Schefter: Gould, 49ers worked out issues to get deal done (1:02)

After Robbie Gould demanded a trade from the 49ers before the draft, Adam Schefter says the two sides worked out their issues to agree to a deal. (1:02)

Robbie Gould says that he's happy to put negotiations with the 49ers behind him after a "weird offseason," and that although Chicago will always be home for him, he's excited to return to San Francisco to play football for at least the next two seasons.

The veteran kicker, appearing on The Adam Schefter Podcast, discussed his new contract with the 49ers that was agreed upon before Monday's 4 p.m. deadline to sign franchised players to long-term deals. He said the 49ers "made a really aggressive push" to get a deal done.

"Who knows what would have happened if something didn't get done, but the 49ers stepped up big-time to get this done. And they stepped outside the box and had an open mind and we were able to get something done today, which is kind of nice," he said.

Financial terms were not disclosed, but league sources told Schefter it's a two-year, $10.5 million fully guaranteed contract that, including an option clause, could turn into a four-year, $19 million deal with $15 million guaranteed.

During the negotiations, Gould had expressed a desire to be closer to his family in Chicago. His agent had requested a trade in April, and the Chicago Bears made for a logical suitor based on their unsettled kicking situation.

"It's a tough situation, for sure; you know Chicago's home for me. I have a permanent house here in Chicago, it will always be home. I love the [Bears] organization. I played here for 11 years, I'm the all-time leading scorer. It's just been kind of a weird offseason," he said.

Gould called the free-agency process "a roller-coaster of emotions" after being franchised and then thinking the 49ers might be signing another kicker when they negotiated with Stephen Gostkowski, who later re-signed with the New England Patriots.

"The big thing for me is that I wanted to be close to my family, and in the beginning, in the entire conversation with the 49ers, they knew it would have to take at least two years to fully guaranteed in a contract to get me to come back, and they were able to make that happen," he said.

He said that because the contract was agreed to with training camp looming, his family will remain in Chicago this season as his oldest son will begin kindergarten. He will return during the bye week and said his wife will make a trip to San Francisco during the season. He said his family will join him in San Francisco for the 2020 season.

"For me, Chicago is going to be where I'm going to live, even after football," he said.
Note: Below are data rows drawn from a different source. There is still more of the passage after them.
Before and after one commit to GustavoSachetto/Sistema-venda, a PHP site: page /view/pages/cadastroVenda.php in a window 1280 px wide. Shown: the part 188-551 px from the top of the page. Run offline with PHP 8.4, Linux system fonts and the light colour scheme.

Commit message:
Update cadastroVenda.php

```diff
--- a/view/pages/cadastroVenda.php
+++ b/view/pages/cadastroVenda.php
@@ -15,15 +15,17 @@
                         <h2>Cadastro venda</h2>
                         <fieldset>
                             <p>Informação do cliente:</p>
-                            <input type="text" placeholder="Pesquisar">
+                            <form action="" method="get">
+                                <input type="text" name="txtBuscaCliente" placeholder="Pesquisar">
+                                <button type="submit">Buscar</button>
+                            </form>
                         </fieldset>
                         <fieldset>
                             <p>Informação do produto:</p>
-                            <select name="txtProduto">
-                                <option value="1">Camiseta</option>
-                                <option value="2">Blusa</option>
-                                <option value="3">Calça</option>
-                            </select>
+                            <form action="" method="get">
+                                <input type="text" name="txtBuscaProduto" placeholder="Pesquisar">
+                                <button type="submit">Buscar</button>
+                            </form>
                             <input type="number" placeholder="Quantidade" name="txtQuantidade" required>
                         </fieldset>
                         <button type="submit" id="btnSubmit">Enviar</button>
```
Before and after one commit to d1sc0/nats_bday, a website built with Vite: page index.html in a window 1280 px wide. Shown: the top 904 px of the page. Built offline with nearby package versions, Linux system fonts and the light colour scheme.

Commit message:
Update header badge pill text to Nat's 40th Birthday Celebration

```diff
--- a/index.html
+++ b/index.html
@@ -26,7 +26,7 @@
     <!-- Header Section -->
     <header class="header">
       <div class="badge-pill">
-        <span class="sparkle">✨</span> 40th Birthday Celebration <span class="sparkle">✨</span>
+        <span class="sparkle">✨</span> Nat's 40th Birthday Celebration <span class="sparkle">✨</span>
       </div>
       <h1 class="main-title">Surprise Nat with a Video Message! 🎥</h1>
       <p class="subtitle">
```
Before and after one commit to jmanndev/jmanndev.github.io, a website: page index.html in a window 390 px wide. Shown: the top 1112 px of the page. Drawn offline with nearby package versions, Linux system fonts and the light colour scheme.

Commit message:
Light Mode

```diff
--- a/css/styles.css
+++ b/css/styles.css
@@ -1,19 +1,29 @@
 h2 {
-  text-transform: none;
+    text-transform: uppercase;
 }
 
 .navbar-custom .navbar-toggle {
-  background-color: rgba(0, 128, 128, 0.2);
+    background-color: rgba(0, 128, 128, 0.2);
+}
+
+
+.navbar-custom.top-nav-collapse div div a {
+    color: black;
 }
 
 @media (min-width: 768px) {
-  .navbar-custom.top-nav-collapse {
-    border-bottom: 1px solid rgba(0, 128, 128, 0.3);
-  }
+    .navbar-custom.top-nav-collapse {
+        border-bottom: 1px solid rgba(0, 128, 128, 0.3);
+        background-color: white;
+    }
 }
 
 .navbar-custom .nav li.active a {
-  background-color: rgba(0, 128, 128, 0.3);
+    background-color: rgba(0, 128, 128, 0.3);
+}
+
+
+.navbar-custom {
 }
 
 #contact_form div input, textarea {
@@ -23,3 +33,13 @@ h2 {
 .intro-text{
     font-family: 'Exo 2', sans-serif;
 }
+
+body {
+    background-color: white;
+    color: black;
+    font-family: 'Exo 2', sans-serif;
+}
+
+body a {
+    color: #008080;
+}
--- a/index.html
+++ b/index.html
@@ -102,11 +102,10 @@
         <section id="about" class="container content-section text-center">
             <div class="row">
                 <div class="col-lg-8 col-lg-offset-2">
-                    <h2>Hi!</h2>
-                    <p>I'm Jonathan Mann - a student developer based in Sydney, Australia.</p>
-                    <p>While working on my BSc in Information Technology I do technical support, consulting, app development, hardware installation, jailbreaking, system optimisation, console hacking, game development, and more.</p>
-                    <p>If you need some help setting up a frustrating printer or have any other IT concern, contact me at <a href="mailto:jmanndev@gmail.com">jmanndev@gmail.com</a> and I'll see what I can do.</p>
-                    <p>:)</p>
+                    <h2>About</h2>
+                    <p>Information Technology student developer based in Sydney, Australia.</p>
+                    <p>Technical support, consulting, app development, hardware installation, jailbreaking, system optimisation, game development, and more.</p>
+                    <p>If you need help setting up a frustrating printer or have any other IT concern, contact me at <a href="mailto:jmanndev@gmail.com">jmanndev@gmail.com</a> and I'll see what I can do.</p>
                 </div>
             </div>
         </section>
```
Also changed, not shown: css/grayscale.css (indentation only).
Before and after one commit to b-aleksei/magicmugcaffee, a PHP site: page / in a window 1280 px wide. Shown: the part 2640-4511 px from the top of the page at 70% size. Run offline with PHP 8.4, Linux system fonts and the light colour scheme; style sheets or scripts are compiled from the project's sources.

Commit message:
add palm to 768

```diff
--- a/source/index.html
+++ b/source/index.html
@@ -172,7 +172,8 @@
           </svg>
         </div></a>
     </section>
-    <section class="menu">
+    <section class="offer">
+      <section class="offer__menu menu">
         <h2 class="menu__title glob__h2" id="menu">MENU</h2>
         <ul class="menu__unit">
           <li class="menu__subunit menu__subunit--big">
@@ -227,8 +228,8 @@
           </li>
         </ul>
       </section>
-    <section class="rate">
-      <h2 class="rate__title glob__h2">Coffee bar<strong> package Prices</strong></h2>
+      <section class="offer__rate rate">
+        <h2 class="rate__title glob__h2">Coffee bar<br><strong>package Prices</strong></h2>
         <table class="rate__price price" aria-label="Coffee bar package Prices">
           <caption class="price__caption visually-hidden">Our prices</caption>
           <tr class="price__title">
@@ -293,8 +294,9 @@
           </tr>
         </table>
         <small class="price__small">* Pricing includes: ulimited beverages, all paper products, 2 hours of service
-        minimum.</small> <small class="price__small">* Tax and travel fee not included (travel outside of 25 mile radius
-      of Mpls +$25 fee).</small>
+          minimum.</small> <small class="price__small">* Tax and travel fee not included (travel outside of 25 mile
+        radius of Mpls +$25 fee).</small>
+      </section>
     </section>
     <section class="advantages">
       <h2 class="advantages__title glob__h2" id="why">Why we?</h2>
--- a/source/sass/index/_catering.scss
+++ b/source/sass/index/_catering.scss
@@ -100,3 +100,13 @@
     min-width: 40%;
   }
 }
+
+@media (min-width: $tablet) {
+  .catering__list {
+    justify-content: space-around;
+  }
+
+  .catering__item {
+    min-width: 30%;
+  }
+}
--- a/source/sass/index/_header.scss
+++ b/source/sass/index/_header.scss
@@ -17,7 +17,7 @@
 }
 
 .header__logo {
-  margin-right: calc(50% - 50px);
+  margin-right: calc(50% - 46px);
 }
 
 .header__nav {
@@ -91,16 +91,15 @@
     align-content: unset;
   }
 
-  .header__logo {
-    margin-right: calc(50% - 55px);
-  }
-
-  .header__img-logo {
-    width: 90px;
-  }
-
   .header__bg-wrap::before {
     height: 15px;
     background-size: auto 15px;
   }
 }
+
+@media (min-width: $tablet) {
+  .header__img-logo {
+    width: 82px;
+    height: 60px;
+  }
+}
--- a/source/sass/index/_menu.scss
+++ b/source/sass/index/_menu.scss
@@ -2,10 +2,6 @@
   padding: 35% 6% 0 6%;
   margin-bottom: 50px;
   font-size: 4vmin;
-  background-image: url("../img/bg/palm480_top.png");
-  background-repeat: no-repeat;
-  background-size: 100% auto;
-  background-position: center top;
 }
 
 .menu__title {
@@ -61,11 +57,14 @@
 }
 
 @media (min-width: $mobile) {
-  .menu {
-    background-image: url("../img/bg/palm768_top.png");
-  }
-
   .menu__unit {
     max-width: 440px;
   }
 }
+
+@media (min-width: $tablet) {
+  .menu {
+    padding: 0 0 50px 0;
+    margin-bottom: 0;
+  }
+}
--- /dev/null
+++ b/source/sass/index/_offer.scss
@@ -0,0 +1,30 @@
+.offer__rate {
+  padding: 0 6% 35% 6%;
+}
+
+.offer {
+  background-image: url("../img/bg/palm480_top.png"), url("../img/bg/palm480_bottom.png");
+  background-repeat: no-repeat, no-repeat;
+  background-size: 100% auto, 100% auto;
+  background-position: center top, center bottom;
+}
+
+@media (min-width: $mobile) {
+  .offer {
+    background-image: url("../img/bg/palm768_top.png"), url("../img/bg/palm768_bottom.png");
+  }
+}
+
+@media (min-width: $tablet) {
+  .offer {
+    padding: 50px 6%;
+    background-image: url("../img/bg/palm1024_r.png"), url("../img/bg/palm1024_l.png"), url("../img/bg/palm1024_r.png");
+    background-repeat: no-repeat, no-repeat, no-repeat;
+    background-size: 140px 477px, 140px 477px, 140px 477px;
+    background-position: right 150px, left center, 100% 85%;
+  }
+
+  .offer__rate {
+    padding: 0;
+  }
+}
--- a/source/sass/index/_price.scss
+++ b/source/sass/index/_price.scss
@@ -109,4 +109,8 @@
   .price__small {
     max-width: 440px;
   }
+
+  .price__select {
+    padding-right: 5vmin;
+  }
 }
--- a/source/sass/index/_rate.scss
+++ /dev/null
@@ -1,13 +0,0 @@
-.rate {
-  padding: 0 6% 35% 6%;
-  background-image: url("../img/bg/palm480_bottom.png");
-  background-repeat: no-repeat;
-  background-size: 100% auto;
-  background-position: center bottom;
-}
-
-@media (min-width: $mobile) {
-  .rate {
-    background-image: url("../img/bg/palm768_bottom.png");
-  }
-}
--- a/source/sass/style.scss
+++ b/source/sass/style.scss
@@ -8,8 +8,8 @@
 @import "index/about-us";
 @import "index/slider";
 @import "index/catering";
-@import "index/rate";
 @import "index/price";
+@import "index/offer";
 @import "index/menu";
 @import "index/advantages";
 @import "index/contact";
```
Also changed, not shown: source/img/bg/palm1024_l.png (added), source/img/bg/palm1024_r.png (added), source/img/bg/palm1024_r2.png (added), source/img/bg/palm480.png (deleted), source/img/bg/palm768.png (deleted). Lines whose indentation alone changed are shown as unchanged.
Asked what he told the 49ers when the deal was done, he said, "I just said thanks.

"I know it's been a crazy 17 months. There's been a lot that's happened, there's been a lot that's been said and done on both ends, but I'm glad it's done, I'm glad we can put this behind us and I'm excited to play football and go win a championship."